*Prompt*: Filter the entries for the word "drawerWidth". Copy each line that has it.

Given records START

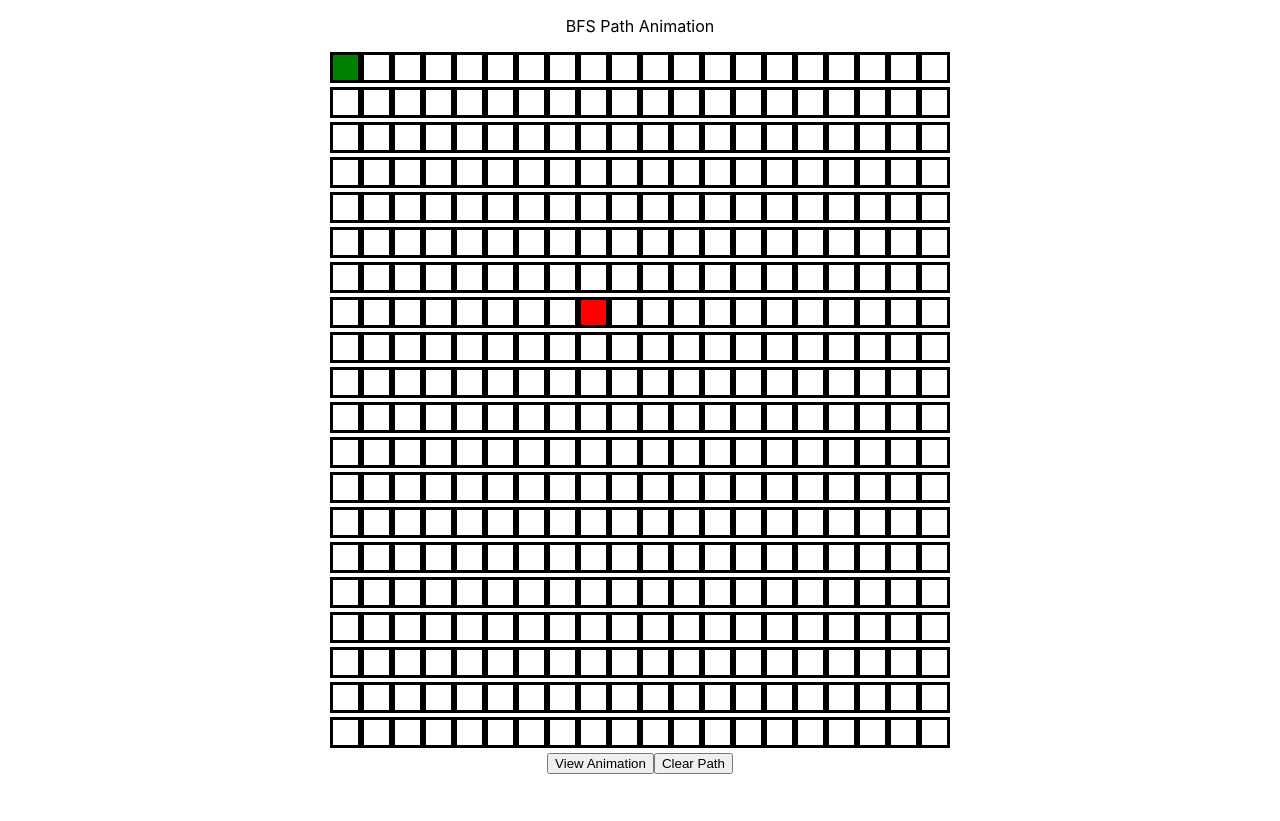
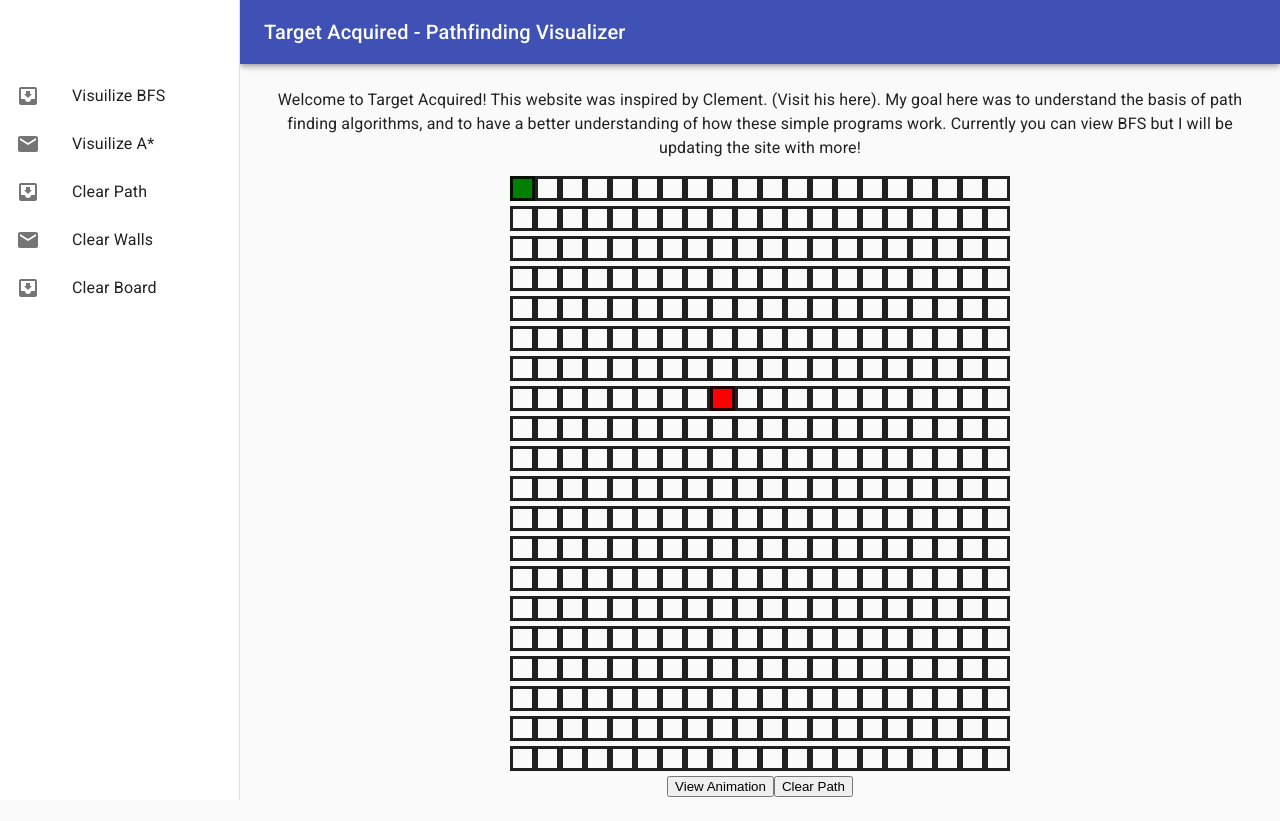
Before and after one commit to adolfoherrera1417/Target-Acquired, a React (Create React App) app: page / in a window 1280 px wide. Before the commit the page ends 800 px from the top, so only its background shows below. Built offline with nearby package versions, Linux system fonts and the light colour scheme.

Commit message:
Code Clean Up

```diff
--- a/package.json
+++ b/package.json
@@ -3,6 +3,8 @@
   "version": "0.1.0",
   "private": true,
   "dependencies": {
+    "@material-ui/core": "^4.11.0",
+    "@material-ui/icons": "^4.9.1",
     "@testing-library/jest-dom": "^4.2.4",
     "@testing-library/react": "^9.3.2",
     "@testing-library/user-event": "^7.1.2",
--- a/public/index.html
+++ b/public/index.html
@@ -24,7 +24,9 @@
       work correctly both with client-side routing and a non-root public URL.
       Learn how to configure a non-root public URL by running `npm run build`.
     -->
-    <title>React App</title>
+    <link rel="stylesheet" href="https://fonts.googleapis.com/css?family=Roboto:300,400,500,700&display=swap" />
+    <link rel="stylesheet" href="https://fonts.googleapis.com/icon?family=Material+Icons" />
+    <title>Target Acquired</title>
   </head>
   <body>
     <noscript>You need to enable JavaScript to run this app.</noscript>
--- a/src/App.js
+++ b/src/App.js
@@ -1,11 +1,11 @@
 import React from 'react';
 import './App.css';
-import Board from './Components/Board/Board'
+import Navigation from './Pages/Navigation'
 
 function App() {
   return (
     <div className="App">
-        <Board/>
+        <Navigation />
     </div>
   );
 }
--- a/src/Components/Board/Board.jsx
+++ b/src/Components/Board/Board.jsx
@@ -1,6 +1,5 @@
 import React, { Component } from 'react'
 import Node from './Node'
-import Temp from './Temp'
 import {BFSShortestPath} from '../../Algorithms/BFS.js'
 
 export default class Board extends Component {
@@ -23,7 +22,7 @@ export default class Board extends Component {
             }
         }
 
-        this.handleClick = this.handleClick.bind(this)
+        this.animatePath = this.animatePath.bind(this)
         this.handleClearPath = this.handleClearPath.bind(this)
     }
 
@@ -85,7 +84,7 @@ export default class Board extends Component {
         })
     }
 
-    handleClick() {
+    animatePath() {
         let {path,visitedPathInOrder} = BFSShortestPath(this.state.matrix,{x: this.state.startNodeState.x, y: this.state.startNodeState.y},{x:this.state.endNodeState.x, y: this.state.endNodeState.y});
         let {startNodeState,endNodeState} = this.state
         for(let i = 0; i < visitedPathInOrder.length; i++) {
@@ -126,42 +125,26 @@ export default class Board extends Component {
     }
 
     createBoard() {
+        //Create visual grid
         let row = [];
         for(let i = 0; i < 20; i++) {
-            let col = []
+            let col = [];
             for(let j = 0; j < 20; j++) {
-                if (i === 0 && j === 0) {
-                    col.push(<Node key={`${i}${j}`}
-                                    cordinate={[i,j]}
-                                    onMouseDown={(i,j) => this.handleMouseDown(i,j)}
-                                    onMouseEnter={(i,j) => this.handleMouseEnter(i,j)}
-                                    onMouseUp = {() => this.handleMouseUp()}
-                                    start={true}/>)
-                } else if (i === 7 && j === 8) {
-                    col.push(<Node key={`${i}${j}`}
-                                    cordinate={[i,j]}
-                                    onMouseDown={(i,j) => this.handleMouseDown(i,j)}
-                                    onMouseEnter={(i,j) => this.handleMouseEnter(i,j)}
-                                    nMouseUp = {() => this.handleMouseUp()}
-                                    end={true}/>)
-                } else {
-                    col.push(<Node key={`${i}${j}`}
+                const nodeType = (i === 0 && j === 0) ? "start" : (i === 7 && j === 8) ? "end" : "regular";
+                col.push(<Node key={`${i}${j}`}
                                 cordinate={[i,j]}
                                 onMouseDown={(i,j) => this.handleMouseDown(i,j)}
                                 onMouseEnter={(i,j) => this.handleMouseEnter(i,j)}
                                 onMouseUp = {() => this.handleMouseUp()}
-                                />)
-                }
+                                type={nodeType}/>);
             }
             row.push(col);
         }
-
+        // Create backend grid
         let matrix = []
         for (let i = 0; i < 20;i++) {
             matrix.push(new Array(20).fill("P"))
         }
-        matrix[7][8] = "T"
-        matrix[0][0] = "S"
 
         this.setState({
             grid: row,
@@ -172,10 +155,9 @@ export default class Board extends Component {
 
     render() {
         return (
-            <div style={{width: "650px", marginLeft:"auto", marginRight: "auto"}}>
-                <Temp title={"BFS Path Animation"}/>
+            <div style={{width: "500px", marginLeft:"auto", marginRight: "auto"}}>
                 {this.state.grid}
-                <button onClick={this.handleClick}>View Animation</button>
+                <button onClick={this.animatePath}>View Animation</button>
                 <button onClick={this.handleClearPath}>Clear Path</button>
             </div>
         )
--- a/src/Components/Board/Node.jsx
+++ b/src/Components/Board/Node.jsx
@@ -15,11 +15,12 @@ export default class Node extends Component {
           onMouseDown: this.props.onMouseDown,
           onMouseEnter: this.props.onMouseEnter,
           onMouseUp: this.props.onMouseUp,
+          className: props.type === "start" ? "startNode" : props.type === "end" ? "endNode" : ''
         };
     }
 
     render() {
-        const className = this.state.start ? "startNode" : this.state.end ? "endNode" : ' ';
+        const className = this.state.className
         return (
             <div
                 id={`node-${this.state.cordinate[0]}-${this.state.cordinate[1]}`}
--- a/src/Components/Board/Temp.jsx
+++ /dev/null
@@ -1,29 +0,0 @@
-import React, { Component } from 'react'
-
-export default class Temp extends Component {
-    constructor(props) {
-        super(props);
-
-        this.state = {
-            title: props.title
-        }
-    }
-
-    handleChange = e => {
-        this.setState({
-            title: "Controlled Child"
-        }, () => {
-            if (this.props.onChange) {
-                this.props.onChange(this.state)
-            }
-        })
-    }
-
-    render() {
-        return (
-            <div>
-                <p>{this.props.title}</p>
-            </div>
-        )
-    }
-}
--- /dev/null
+++ b/src/Pages/Navigation.jsx
@@ -0,0 +1,84 @@
+import React from 'react';
+import { makeStyles } from '@material-ui/core/styles';
+import Drawer from '@material-ui/core/Drawer';
+import CssBaseline from '@material-ui/core/CssBaseline';
+import AppBar from '@material-ui/core/AppBar';
+import Toolbar from '@material-ui/core/Toolbar';
+import List from '@material-ui/core/List';
+import Typography from '@material-ui/core/Typography';
+import ListItem from '@material-ui/core/ListItem';
+import ListItemIcon from '@material-ui/core/ListItemIcon';
+import ListItemText from '@material-ui/core/ListItemText';
+import InboxIcon from '@material-ui/icons/MoveToInbox';
+import MailIcon from '@material-ui/icons/Mail';
+import Board from '../Components/Board/Board'
+
+const drawerWidth = 240;
+
+const useStyles = makeStyles((theme) => ({
+  root: {
+    display: 'flex',
+  },
+  appBar: {
+    width: `calc(100% - ${drawerWidth}px)`,
+    marginLeft: drawerWidth,
+  },
+  drawer: {
+    width: drawerWidth,
+    flexShrink: 0,
+  },
+  drawerPaper: {
+    width: drawerWidth,
+  },
+  // necessary for content to be below app bar
+  toolbar: theme.mixins.toolbar,
+  content: {
+    flexGrow: 1,
+    backgroundColor: theme.palette.background.default,
+    padding: theme.spacing(3),
+  },
+}));
+
+export default function PermanentDrawerLeft() {
+  const classes = useStyles();
+
+  return (
+    <div className={classes.root}>
+      <CssBaseline />
+      <AppBar position="fixed" className={classes.appBar}>
+        <Toolbar>
+          <Typography variant="h6" noWrap>
+            Target Acquired - Pathfinding Visualizer
+          </Typography>
+        </Toolbar>
+      </AppBar>
+      <Drawer
+        className={classes.drawer}
+        variant="permanent"
+        classes={{
+          paper: classes.drawerPaper,
+        }}
+        anchor="left"
+      >
+        <div className={classes.toolbar} />
+        <List>
+          {['Visuilize BFS', 'Visuilize A*', 'Clear Path', 'Clear Walls', 'Clear Board'].map((text, index) => (
+            <ListItem button key={text}>
+              <ListItemIcon>{index % 2 === 0 ? <InboxIcon /> : <MailIcon />}</ListItemIcon>
+              <ListItemText primary={text} />
+            </ListItem>
+          ))}
+        </List>
+      </Drawer>
+      <main className={classes.content}>
+        <div className={classes.toolbar} />
+        <Typography paragraph>
+          Welcome to Target Acquired! This website was inspired by Clement. (Visit his here).
+          My goal here was to understand the basis of path finding algorithms, and to have a better understanding of how these simple programs work.
+          Currently you can view BFS but I will be updating the site with more!
+        </Typography>
+        <Board />
+      </main>
+    </div>
+  );
+}
```
Also changed, not shown: 1 other file (tests, documents, lock files or other folders).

Given records END

*Task response*:
+const drawerWidth = 240;
+    width: `calc(100% - ${drawerWidth}px)`,
+    marginLeft: drawerWidth,
+    width: drawerWidth,
+    width: drawerWidth,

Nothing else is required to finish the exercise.